Local aquaculture will most likely be affected because of the use of sea water for cooling and the discharge of heated water back in the sea.
The air-pollution impacts of coal power plants including Nghi Son 2 pose serious risks for the health and life of local people, especially children. For example exposure to pollution of CO2, mercury and arsenic can lead to lung injuries, nerve diseases and cardiovascular infections.
In May 2016 a study was published by the Vietnam Sustainable Energy Alliance (VSEA), in cooperation with the WWF, according to which Vietnam can receive 100% of its electricity demand from renewable energy.
Doosan has started construction on Nghi Son 2
According to Pulse News South Korea’s Doosan Heavy Industries & Construction Co. has finally commenced the delayed construction of Nghi Son 2 after it received an advanced payment of $170 million for a $1.6 billion deal it won in 2014.
The project exists of two 665 megawatt thermal power generation plants in the city of Thanh Hoa. Doosan, Korea’s largest power plant equipment maker, will aim to complete the construction by July, 2022.
Financial close reached on project

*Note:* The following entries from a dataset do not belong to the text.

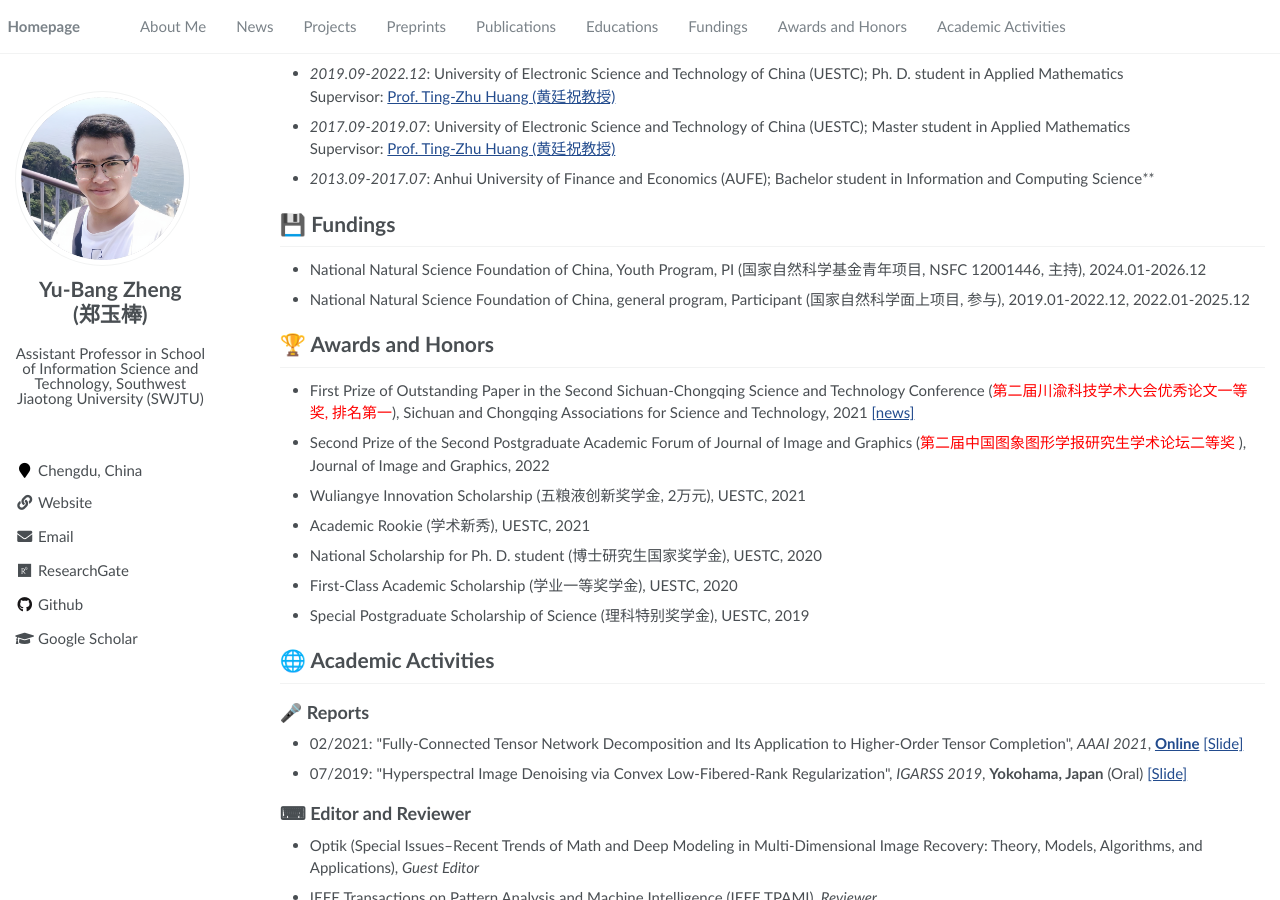
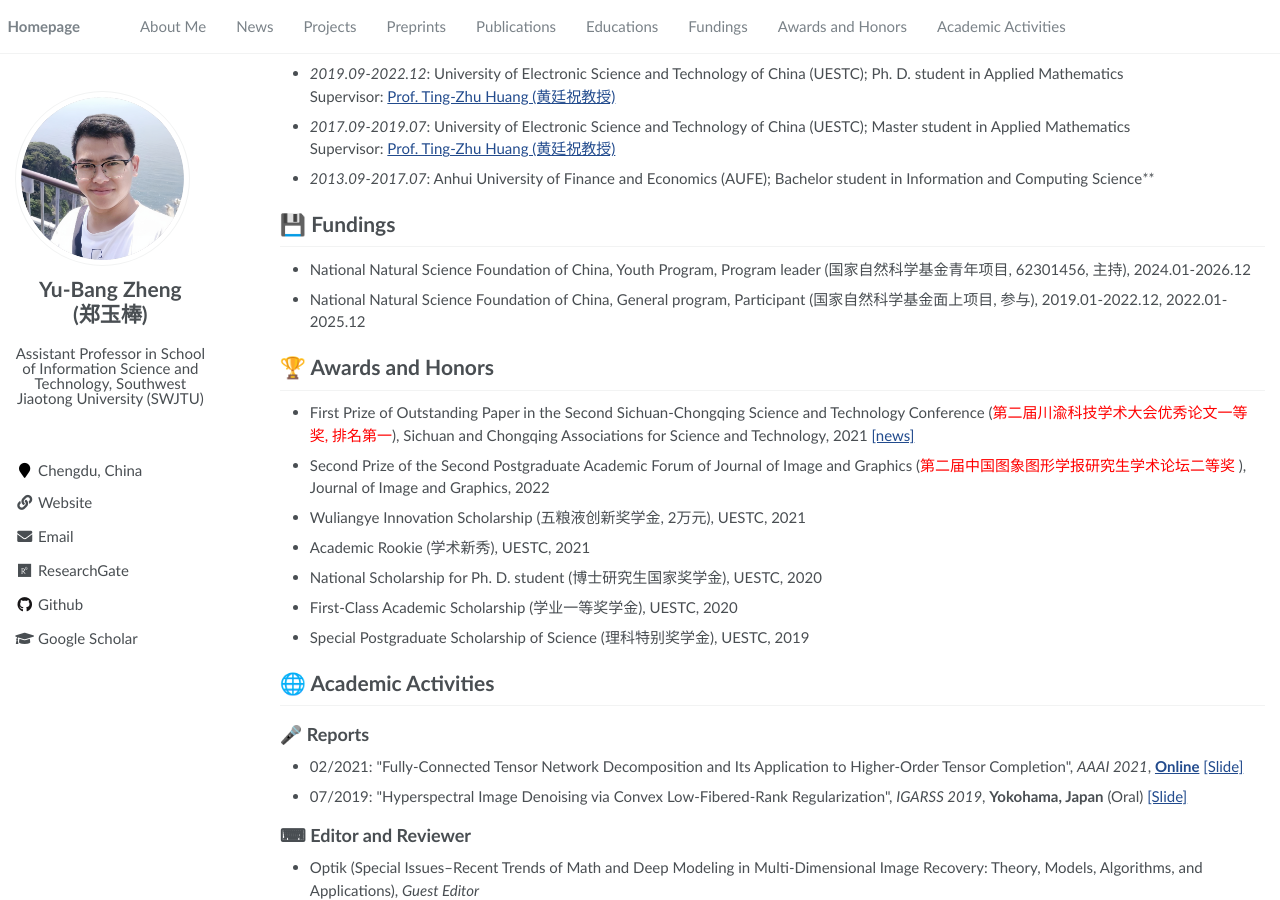
Before and after one commit to YuBangZheng/yubangzheng.github.io, a Jekyll site: the page built from pages/about.md, in a window 1280 px wide and 900 px high, scrolled down 2361 px. Built offline with Jekyll 4.4.1, drawn with Linux system fonts in a browser that asks for light colours; a script that is not in the unit is left out.

Commit message:
Update about.md

```diff
--- a/pages/about.md
+++ b/pages/about.md
@@ -122,8 +122,8 @@
 
 # 💾 Fundings
 
-- National Natural Science Foundation of China, Youth Program, PI (国家自然科学基金青年项目, NSFC 12001446, 主持), 2024.01-2026.12
-- National Natural Science Foundation of China, general program, Participant (国家自然科学面上项目, 参与), 2019.01-2022.12, 2022.01-2025.12
+- National Natural Science Foundation of China, Youth Program, Program leader (国家自然科学基金青年项目, 62301456, 主持), 2024.01-2026.12
+- National Natural Science Foundation of China, General program, Participant (国家自然科学基金面上项目, 参与), 2019.01-2022.12, 2022.01-2025.12
 
 # 🏆 Awards and Honors
 
```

The 1,200 megawatt Vietnam coal plant gets funding, but Standard Chartered pulls out over climate policy conflict. The London-headquartered bank withdrew from the US$1.87 billion coal-fired power plant’s financing consortium, but eight other banks, including Singapore’s OCBC and DBS and Malaysia’s Maybank, ensured the deal was closed (eco-business.com).
The project requires an investment of approximately USD 1,869 million. The project sponsors, KEPCO and the Marubeni Corporation will finance the project on a 80:20 debt to equity ratio. KEPCO announced that 75% of the project's first year will be financed by the Korean Export-Import bank (KEPCO), through project financing. JBIC has signed a loan agreement for USD 560 million in project finance.
The loan is co-financed with the Export-Import Bank of Korea (KEXIM), Sumitomo Mitsui Banking Corporation, MUFG Bank, Ltd., Mizuho Bank, Ltd., Shinsei Bank, Ltd., Oversea-Chinese Banking Corporation, Ltd., DBS Bank, Ltd., and Malayan Banking Berhad, with a total co-financing amount of approximately USD 1,869 million. JBIC and KEXIM provide political risk guarantee for the portion of the loan financed by private financial institutions.
Standard Chartered, which was initially listed as one of the co financiers of the project, withdrew from the final deal, with indications that this was because the project was in violation of its policies.
The Nghi Son 2 project is sponsored by KEPCO and Marubeni.